[Working data — start]

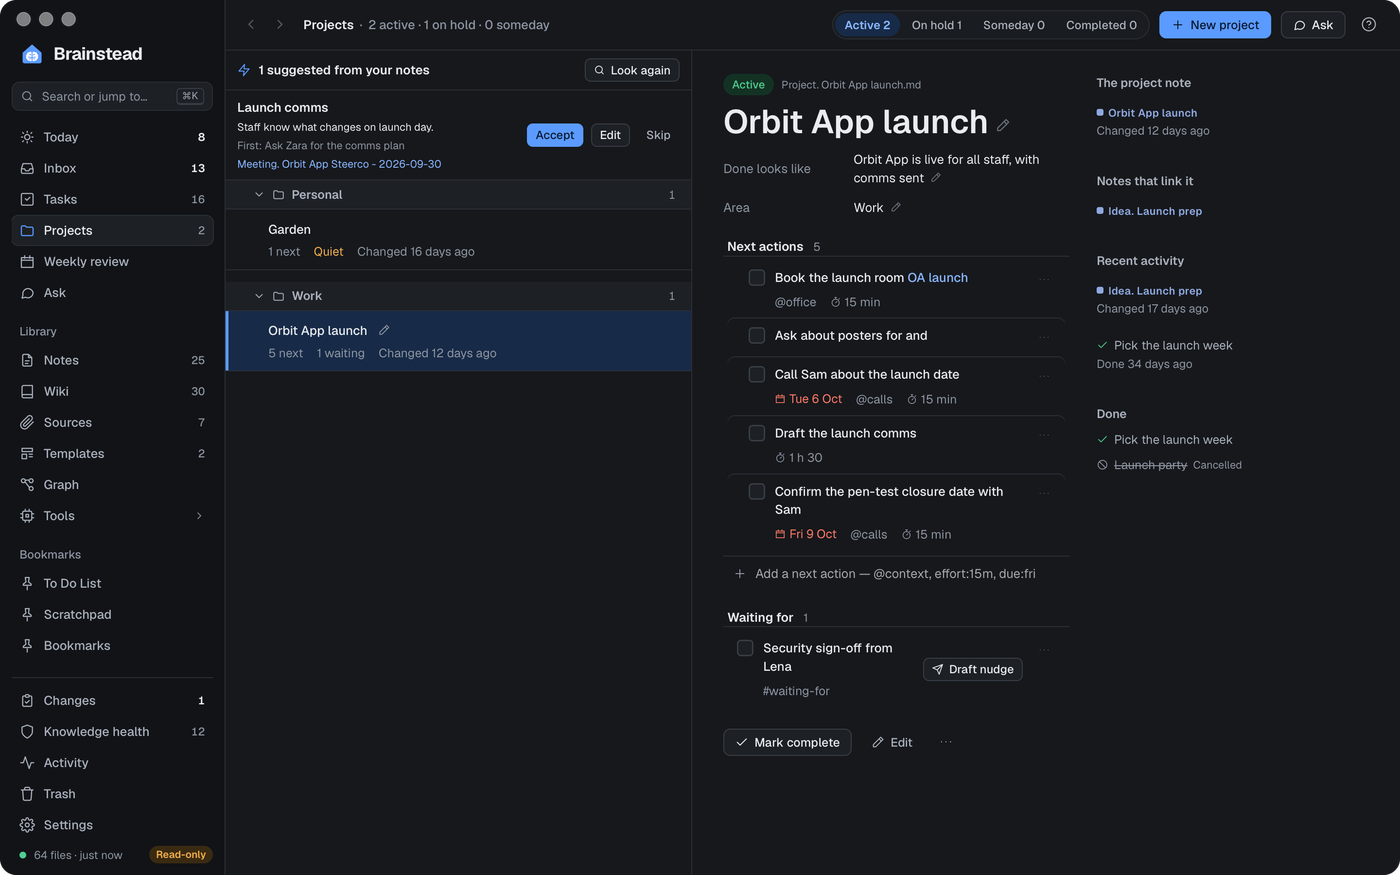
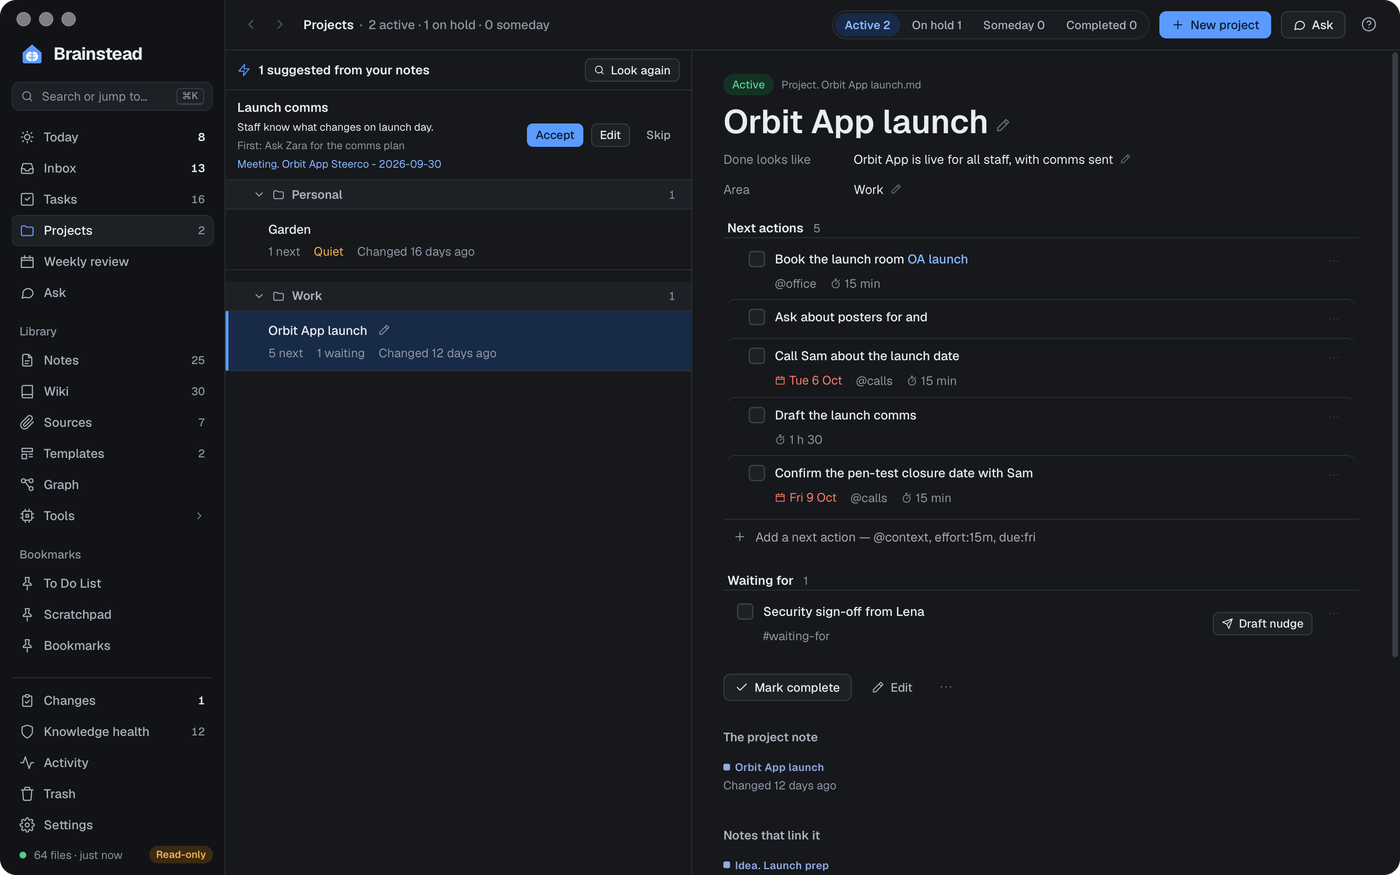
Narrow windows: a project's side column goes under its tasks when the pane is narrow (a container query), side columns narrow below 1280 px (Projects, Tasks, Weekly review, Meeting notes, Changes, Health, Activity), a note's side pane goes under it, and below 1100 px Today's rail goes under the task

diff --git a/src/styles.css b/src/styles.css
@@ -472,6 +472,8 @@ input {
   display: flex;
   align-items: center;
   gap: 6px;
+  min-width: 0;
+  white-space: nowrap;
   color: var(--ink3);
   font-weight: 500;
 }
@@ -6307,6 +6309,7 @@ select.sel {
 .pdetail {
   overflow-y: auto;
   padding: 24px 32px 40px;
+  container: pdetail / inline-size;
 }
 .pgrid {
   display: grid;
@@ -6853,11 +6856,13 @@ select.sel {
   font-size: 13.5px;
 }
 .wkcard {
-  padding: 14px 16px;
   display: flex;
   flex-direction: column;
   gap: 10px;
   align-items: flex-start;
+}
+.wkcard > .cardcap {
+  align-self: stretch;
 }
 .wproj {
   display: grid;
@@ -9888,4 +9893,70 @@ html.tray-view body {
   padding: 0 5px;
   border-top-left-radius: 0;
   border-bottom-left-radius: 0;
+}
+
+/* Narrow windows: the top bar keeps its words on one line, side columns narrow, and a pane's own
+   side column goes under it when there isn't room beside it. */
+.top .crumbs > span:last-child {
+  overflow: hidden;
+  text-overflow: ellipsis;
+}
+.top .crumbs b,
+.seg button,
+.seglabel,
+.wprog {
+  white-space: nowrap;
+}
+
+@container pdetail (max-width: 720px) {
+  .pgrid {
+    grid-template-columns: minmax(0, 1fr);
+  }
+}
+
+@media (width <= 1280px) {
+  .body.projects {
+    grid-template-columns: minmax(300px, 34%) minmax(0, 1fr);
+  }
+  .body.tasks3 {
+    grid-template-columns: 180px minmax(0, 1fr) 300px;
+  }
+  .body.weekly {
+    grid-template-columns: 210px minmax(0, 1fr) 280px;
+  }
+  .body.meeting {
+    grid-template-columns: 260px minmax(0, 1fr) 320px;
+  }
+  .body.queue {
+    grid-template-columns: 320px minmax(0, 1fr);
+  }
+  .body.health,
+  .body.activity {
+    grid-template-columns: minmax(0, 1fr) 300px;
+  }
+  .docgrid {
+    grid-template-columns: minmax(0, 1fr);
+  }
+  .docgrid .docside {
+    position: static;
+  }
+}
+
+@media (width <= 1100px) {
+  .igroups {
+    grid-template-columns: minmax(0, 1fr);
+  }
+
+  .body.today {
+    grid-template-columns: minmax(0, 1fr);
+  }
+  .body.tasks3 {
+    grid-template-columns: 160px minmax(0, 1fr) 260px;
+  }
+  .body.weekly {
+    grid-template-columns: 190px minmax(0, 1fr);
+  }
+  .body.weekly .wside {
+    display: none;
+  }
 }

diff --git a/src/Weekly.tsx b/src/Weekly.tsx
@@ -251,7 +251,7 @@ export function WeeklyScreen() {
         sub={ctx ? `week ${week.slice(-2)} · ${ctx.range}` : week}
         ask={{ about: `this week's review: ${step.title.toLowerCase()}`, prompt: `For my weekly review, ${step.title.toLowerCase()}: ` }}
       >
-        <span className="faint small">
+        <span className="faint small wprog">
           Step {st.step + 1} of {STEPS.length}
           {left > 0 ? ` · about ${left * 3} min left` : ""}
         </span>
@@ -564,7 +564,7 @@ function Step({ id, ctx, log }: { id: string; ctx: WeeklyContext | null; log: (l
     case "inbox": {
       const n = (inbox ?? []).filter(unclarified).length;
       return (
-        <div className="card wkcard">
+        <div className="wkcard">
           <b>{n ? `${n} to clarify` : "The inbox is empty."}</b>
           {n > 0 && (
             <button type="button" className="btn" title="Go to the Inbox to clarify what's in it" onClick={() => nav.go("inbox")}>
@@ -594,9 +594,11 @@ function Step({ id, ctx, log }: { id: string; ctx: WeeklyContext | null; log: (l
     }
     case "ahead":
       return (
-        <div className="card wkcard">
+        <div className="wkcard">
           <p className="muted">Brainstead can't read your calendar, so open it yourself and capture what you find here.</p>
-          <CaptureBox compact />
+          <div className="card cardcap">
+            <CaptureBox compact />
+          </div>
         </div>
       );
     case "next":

[Working data — finish]
[Working data — start]

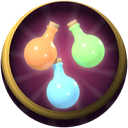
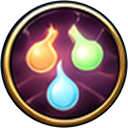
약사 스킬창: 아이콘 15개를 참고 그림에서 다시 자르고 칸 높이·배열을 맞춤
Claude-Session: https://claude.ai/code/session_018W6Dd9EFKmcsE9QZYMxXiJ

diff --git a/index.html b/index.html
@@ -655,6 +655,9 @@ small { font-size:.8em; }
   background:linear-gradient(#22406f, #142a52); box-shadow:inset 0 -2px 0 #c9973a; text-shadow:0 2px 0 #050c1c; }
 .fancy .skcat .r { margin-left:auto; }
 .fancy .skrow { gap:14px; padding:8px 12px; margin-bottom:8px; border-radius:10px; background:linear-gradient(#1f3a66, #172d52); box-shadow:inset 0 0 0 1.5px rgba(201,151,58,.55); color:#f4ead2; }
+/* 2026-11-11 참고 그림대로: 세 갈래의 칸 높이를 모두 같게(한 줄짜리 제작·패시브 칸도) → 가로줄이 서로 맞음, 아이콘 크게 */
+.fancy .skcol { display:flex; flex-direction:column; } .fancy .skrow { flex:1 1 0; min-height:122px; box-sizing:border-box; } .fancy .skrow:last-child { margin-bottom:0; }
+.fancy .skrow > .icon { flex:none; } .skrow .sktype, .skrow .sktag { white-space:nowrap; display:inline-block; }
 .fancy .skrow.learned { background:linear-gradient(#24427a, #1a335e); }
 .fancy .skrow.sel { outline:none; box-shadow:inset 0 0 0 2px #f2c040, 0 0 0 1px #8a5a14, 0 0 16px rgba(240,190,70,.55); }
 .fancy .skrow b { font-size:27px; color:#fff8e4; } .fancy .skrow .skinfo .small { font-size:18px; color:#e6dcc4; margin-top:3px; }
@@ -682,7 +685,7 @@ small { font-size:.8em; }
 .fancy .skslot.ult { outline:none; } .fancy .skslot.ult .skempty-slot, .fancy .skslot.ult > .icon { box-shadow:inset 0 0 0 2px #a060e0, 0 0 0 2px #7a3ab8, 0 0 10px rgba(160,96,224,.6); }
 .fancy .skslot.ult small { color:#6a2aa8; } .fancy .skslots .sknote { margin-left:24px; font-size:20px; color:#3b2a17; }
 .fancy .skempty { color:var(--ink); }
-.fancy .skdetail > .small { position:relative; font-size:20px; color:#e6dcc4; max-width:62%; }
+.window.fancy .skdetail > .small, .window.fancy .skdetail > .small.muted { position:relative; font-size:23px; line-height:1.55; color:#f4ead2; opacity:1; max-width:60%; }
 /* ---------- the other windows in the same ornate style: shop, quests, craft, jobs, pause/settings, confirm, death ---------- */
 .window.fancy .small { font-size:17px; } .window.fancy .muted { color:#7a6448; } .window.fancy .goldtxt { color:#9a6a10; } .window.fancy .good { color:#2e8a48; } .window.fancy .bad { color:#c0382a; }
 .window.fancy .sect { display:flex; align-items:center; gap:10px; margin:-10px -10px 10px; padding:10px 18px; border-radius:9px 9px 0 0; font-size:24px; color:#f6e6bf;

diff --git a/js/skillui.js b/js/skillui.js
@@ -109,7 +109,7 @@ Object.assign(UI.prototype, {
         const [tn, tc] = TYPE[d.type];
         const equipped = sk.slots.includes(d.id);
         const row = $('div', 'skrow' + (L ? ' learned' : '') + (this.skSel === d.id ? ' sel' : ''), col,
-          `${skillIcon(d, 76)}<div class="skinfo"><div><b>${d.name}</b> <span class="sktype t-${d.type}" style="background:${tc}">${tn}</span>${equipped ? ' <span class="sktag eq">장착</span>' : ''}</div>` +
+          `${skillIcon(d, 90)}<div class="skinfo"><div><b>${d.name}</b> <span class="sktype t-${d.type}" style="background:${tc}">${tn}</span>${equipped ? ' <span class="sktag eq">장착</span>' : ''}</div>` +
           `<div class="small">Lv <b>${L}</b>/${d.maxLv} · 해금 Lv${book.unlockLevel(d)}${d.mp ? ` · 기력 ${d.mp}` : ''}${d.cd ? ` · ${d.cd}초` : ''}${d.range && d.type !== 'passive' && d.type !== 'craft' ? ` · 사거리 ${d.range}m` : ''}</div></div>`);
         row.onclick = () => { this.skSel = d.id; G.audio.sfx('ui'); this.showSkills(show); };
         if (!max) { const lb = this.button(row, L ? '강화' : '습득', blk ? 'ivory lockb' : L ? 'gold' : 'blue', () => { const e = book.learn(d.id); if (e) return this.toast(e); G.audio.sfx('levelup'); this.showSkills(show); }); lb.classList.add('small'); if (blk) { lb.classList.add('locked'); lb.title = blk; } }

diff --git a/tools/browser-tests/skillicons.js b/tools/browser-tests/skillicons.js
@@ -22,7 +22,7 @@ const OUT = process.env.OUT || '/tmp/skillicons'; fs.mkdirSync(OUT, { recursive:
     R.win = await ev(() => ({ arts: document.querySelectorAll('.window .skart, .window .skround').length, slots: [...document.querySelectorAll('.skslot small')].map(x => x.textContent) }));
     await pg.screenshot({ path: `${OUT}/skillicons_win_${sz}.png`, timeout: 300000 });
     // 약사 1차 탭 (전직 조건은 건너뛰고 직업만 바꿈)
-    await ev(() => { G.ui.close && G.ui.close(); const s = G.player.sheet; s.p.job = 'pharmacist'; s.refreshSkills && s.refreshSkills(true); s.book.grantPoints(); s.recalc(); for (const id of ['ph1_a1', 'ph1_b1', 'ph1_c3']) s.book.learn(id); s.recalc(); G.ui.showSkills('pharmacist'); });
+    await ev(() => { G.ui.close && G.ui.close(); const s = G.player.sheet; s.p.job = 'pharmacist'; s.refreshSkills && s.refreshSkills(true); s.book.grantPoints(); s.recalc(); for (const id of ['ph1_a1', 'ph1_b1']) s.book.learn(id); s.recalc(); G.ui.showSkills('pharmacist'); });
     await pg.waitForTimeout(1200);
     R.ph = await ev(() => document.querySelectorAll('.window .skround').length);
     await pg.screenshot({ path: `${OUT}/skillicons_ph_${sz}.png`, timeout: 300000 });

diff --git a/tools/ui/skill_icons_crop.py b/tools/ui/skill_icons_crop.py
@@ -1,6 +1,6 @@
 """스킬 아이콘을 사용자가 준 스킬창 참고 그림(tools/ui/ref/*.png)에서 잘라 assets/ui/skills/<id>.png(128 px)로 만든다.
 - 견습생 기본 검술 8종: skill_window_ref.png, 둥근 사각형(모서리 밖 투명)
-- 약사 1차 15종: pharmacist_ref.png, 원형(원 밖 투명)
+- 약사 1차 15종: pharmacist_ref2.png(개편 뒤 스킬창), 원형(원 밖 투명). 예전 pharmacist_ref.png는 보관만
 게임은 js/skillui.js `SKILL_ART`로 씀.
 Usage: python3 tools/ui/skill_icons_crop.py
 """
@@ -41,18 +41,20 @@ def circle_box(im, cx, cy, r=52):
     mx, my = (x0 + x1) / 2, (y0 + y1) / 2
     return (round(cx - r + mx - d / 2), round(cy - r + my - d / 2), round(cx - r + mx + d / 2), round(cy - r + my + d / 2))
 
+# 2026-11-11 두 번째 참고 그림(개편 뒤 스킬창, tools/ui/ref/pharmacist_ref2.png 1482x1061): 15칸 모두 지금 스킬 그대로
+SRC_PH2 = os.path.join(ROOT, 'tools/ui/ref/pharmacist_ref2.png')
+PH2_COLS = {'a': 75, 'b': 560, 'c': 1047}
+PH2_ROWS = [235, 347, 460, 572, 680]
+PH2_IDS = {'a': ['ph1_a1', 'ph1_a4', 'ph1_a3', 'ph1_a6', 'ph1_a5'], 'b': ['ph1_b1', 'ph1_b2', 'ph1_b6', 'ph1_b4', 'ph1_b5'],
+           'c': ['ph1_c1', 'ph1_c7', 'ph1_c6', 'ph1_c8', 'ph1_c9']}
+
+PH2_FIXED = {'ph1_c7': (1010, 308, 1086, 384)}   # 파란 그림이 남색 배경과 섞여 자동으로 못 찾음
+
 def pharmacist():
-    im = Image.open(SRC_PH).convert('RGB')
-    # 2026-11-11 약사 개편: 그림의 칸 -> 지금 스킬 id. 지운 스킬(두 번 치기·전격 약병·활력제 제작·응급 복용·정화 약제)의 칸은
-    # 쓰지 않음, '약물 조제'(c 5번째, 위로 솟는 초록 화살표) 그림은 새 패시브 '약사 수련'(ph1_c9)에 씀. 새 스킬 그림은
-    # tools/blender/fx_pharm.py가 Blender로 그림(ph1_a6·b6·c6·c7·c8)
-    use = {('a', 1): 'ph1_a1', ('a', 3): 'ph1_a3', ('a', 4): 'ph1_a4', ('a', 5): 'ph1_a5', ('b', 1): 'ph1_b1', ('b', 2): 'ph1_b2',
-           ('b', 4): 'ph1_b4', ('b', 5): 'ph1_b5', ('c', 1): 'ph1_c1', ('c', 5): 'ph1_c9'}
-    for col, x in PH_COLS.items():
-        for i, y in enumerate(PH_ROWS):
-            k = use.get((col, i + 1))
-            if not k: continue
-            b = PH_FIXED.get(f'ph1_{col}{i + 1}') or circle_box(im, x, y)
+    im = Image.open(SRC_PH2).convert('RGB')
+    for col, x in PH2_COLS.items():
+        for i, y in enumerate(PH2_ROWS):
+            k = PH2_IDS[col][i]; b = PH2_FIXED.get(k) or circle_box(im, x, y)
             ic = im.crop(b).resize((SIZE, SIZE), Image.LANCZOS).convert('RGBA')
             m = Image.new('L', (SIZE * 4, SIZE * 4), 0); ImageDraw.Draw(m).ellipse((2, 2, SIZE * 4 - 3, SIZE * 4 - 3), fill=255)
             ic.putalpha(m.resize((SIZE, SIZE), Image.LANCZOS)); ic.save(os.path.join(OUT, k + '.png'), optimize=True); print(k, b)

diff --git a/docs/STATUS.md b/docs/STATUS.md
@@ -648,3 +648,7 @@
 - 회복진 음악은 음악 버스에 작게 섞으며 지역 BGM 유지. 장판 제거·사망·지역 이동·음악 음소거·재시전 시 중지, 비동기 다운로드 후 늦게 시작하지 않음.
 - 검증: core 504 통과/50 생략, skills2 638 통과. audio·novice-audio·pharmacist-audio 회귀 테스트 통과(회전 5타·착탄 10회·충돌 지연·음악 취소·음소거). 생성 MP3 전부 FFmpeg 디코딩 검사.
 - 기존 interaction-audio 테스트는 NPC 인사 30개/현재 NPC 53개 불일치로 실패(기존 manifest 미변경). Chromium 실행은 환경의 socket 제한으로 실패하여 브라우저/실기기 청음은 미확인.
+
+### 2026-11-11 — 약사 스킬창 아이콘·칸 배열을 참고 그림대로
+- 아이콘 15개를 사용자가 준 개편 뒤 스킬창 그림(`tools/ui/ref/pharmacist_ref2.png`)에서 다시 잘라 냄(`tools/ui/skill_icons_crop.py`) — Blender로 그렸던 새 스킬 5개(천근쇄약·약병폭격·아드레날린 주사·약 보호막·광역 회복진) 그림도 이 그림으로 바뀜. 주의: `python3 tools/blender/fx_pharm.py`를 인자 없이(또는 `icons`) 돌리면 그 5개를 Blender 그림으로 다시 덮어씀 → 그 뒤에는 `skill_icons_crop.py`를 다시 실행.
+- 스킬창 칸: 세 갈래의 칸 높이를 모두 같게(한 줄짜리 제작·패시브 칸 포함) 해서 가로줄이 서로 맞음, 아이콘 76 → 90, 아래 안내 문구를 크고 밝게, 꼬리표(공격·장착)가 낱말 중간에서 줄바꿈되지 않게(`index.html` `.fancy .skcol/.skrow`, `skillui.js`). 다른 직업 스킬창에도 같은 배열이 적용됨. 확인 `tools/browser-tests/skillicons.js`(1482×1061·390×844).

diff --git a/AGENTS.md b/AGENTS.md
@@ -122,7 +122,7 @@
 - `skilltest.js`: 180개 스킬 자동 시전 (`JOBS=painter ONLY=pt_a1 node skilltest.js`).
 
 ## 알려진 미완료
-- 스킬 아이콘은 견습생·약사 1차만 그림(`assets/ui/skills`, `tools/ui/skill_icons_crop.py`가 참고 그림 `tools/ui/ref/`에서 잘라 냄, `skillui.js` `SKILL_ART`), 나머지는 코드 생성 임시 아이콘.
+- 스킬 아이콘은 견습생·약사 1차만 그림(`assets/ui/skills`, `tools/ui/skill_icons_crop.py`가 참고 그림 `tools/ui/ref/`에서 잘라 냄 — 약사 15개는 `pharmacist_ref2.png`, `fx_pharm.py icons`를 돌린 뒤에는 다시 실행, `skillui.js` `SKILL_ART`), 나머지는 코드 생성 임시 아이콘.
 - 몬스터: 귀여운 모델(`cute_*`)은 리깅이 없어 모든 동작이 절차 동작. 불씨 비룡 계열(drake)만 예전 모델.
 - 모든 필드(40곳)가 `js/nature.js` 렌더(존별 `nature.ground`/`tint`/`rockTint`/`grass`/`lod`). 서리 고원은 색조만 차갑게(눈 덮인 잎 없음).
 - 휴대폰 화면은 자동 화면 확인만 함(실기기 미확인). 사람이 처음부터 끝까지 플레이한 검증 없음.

[Working data — finish]

- **What is needed**:
All that is wanted is the stretch of lines above from the one containing "Narrow windows: a" through the one containing "diff --git a/src/styles.css b/src/styles.css", duplicated exactly.

- **Solution to the exercise**:
Narrow windows: a project's side column goes under its tasks when the pane is narrow (a container query), side columns narrow below 1280 px (Projects, Tasks, Weekly review, Meeting notes, Changes, Health, Activity), a note's side pane goes under it, and below 1100 px Today's rail goes under the task

diff --git a/src/styles.css b/src/styles.css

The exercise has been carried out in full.